The Down Market Playbook
Global equity markets have sold off in dramatic fashion over the past eight weeks. The U.S. stock market, as measured by the Vanguard Total Stock Market Index ETF, is approximately 18% below its all-time high.
While market declines of this magnitude can be unsettling for investors, they are a regular occurrence by historical measures. Since 1979, the average of intra-year declines has been approximately 14% during a period in which the U.S. stock market generated an annualized return of nearly 12%.
Whenever equity markets are in the midst of a pullback, individual investors are often advised to “stay the course.” This is good advice. Investors should not change a strategy they put in place during rational times when an unfavorable outcome they knew was inevitable (i.e., a market decline) eventually comes to pass. Indeed, we similarly advise our clients to “stay the course” when equity market performance turns negative.
While advising clients to stay the course has the potential to come across as dismissive of prevailing or potential risks, we remain confident in giving this advice because of the steps we have already taken to prepare our clients and their portfolios.
Discipline in a bull market can be just as important as discipline in a bear market.
In December of last year our investment team published a paper, How We Are Positioning Portfolios and Why. The paper detailed why we were taking a “moderate conservative” stance towards risk within our portfolios and identified various opportunities we believed could add value in the current environment. Indeed, decisions to reduce overall equity exposure, overweight value stocks, remain committed to foreign markets, and diversify our fixed income exposure have contributed to strong relative performance this year (yes, our international equity is outperforming our domestic equity strategies year-to-date).
Of course, sometimes there’s also value in the actions you don’t take as an investor. As painful as an 18% correction for the total U.S. stock market might feel, many of the trendy market segments, themes, and individual stocks that performed well in prior years have been hit considerably harder, giving up all excess return previously earned. One lesson you might take from our recent blog post about thematic investing is that discipline in a bull market can be just as important as discipline in a bear market. In other words, we are in considerably better shape today for having not piled into overcrowded IPOs and SPACs, Disruptive Technology and Innovation, Cryptocurrency and Blockchain, and speculative growth stocks.

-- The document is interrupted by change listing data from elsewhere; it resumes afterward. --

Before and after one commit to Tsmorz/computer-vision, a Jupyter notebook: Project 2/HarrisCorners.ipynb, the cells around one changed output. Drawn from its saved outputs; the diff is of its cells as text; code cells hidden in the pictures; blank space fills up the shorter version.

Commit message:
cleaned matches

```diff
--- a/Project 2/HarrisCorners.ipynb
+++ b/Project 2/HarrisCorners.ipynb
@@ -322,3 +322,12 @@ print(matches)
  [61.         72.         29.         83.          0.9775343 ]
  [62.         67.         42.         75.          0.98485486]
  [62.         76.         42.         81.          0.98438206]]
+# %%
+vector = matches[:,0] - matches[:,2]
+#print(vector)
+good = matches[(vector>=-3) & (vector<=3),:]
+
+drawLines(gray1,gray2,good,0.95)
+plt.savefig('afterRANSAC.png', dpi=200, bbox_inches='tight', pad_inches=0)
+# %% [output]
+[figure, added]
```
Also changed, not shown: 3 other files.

Looking ahead, as chatter about the possibility of a Fed-induced recession begin to make headlines, it’s important to revisit why Recession Announcements Aren’t Useful Market Timing Indicators. This piece is a good reminder that the economy and the stock market are not the same thing, and it’s the stock market that’s the leading indicator (not the other way around).
In addition to our recent commentary, here are a few other timeless articles that discuss various planning opportunities we often consider on a client-by-client basis while markets are down.

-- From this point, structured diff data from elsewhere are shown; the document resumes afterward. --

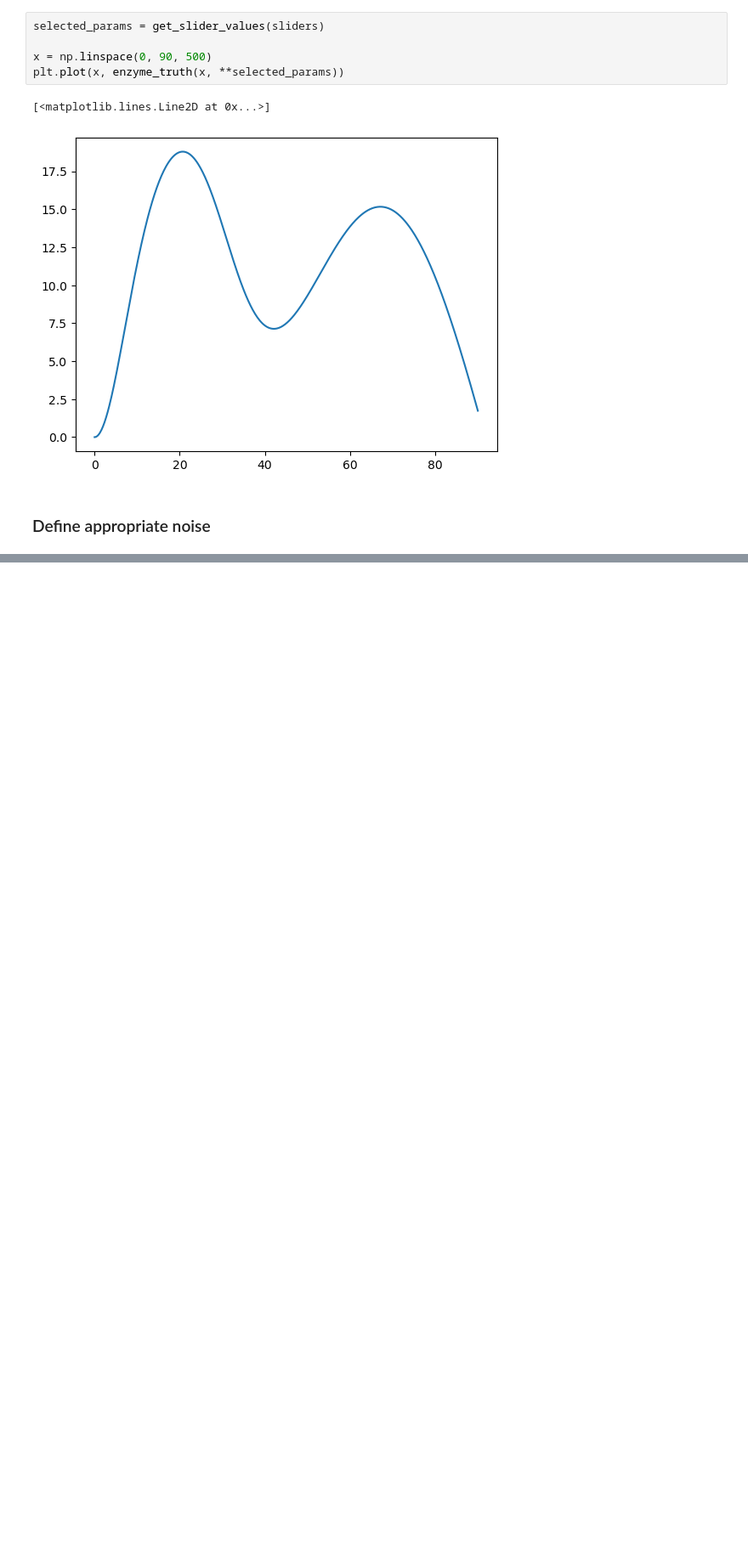
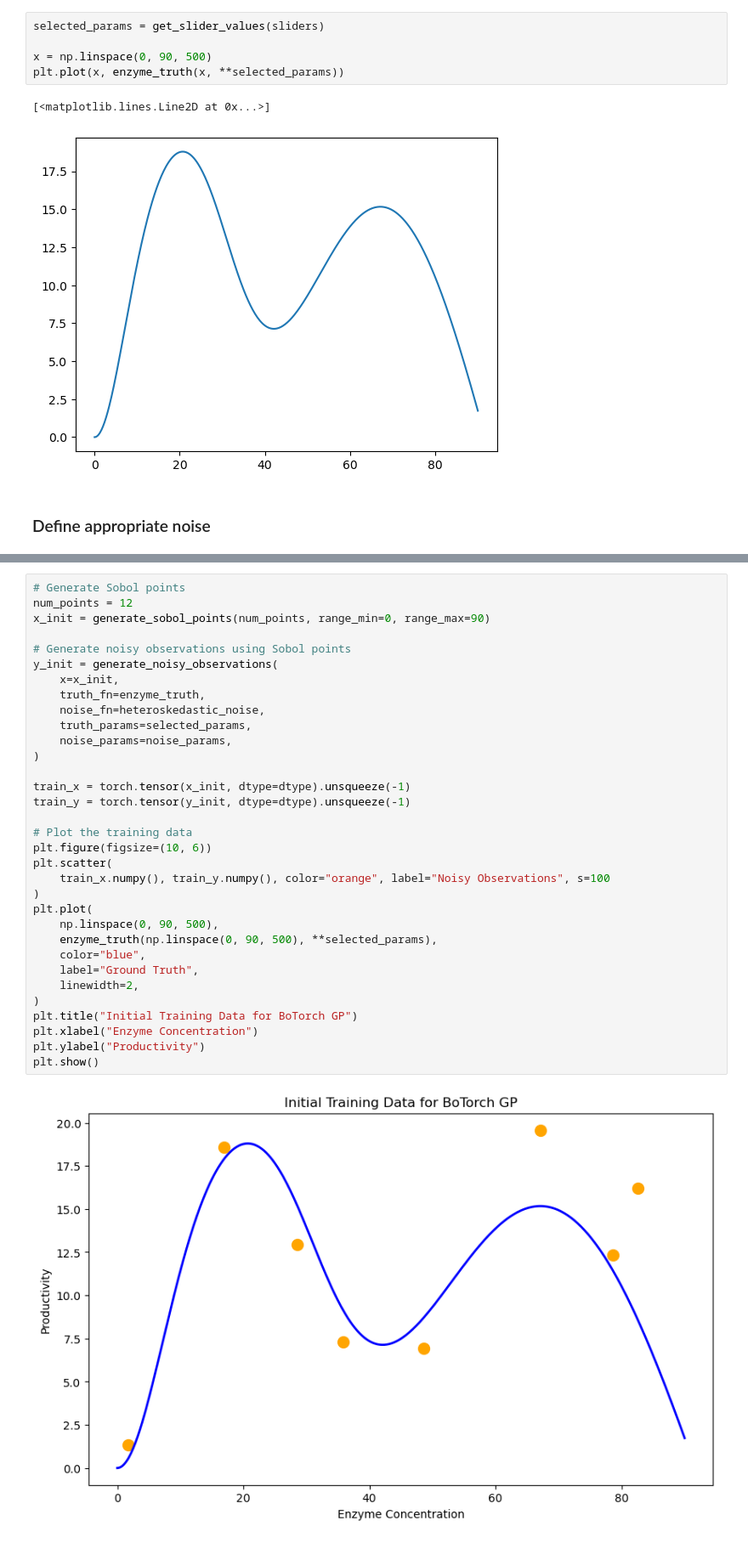
Before and after one commit to lhelleckes/BO_Empirical_Examples, a Jupyter notebook: cascade_example.ipynb, the cells around one changed output, grey strips where cells are left out. Shown at 85% size. Cells and saved outputs as stored; diff of their text form; blank space fills up the shorter version.

```diff
--- a/cascade_example.ipynb
+++ b/cascade_example.ipynb
@@ -235,0 +237,35 @@ VBox(children=(VBox(children=(FloatSlider(value=1.0, description='Sigma_0', max=
+# %%
+# Generate Sobol points
+num_points = 12
+x_init = generate_sobol_points(num_points, range_min=0, range_max=90)
+
+# Generate noisy observations using Sobol points
+y_init = generate_noisy_observations(
+    x=x_init,
+    truth_fn=enzyme_truth,
+    noise_fn=heteroskedastic_noise,
+    truth_params=selected_params,
+    noise_params=noise_params,
+)
+
+train_x = torch.tensor(x_init, dtype=dtype).unsqueeze(-1)
+train_y = torch.tensor(y_init, dtype=dtype).unsqueeze(-1)
+
+# Plot the training data
+plt.figure(figsize=(10, 6))
+plt.scatter(
+    train_x.numpy(), train_y.numpy(), color="orange", label="Noisy Observations", s=100
+)
+plt.plot(
+    np.linspace(0, 90, 500),
+    enzyme_truth(np.linspace(0, 90, 500), **selected_params),
+    color="blue",
+    label="Ground Truth",
+    linewidth=2,
+)
+plt.title("Initial Training Data for BoTorch GP")
+plt.xlabel("Enzyme Concentration")
+plt.ylabel("Productivity")
+plt.show()
+# %% [output]
+[figure, added]
```
Also changed, not shown: parts of 7 cells of this notebook, 1 other file.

Tax Loss Harvesting
The practice of tax loss harvesting involves selling out of positions that are trading at losses while simultaneously buying similar investment strategies in order to maintain comparable asset class exposure.
Booked losses can help mitigate taxes through several factors, including offsetting capital gains you realized (or will realize later) this calendar year.
Learn more about opportunities for tax loss harvesting in Matt Mormino’s article, including what to consider for your specific situation.
Market volatility has had an impact on retirement account balances, particularly for those with long-time horizons and more aggressive positioning. But with this sour volatility comes the opportunity to make some lemonade by considering a Roth conversion strategy.
For people who finding themselves in a low income, low tax environment with retirement assets invested in equities, a Roth conversion may be in order.
A Roth conversion allows a traditional retirement account owner to transfer—or “convert”—some or all of their accounts into Roth dollars. Whereas traditional retirement accounts are attractive because they can offer an immediate deduction, and therefore immediate tax benefit, Roth accounts are attractive because they can offer tax-free withdrawals.
Learn more about Roth conversions in another article by Matt Mormino and the advantages that can benefit you.
If you find yourself holding a sizable cash balance but are reluctant to invest due to ongoing market volatility, consider dollar cost averaging. Dollar cost averaging is employed when an investor purchases a set dollar amount of a security, or group of securities, on a consistent interval—generally monthly or quarterly—over a predefined period (generally less than one year). While it may not be a reliable way to increase your return, it can be a useful tool for helping investors overcome debilitating emotions such as fear and regret.
Learn more about dollar-cost averaging in Brian Tall’s article, including four scenarios and best practices.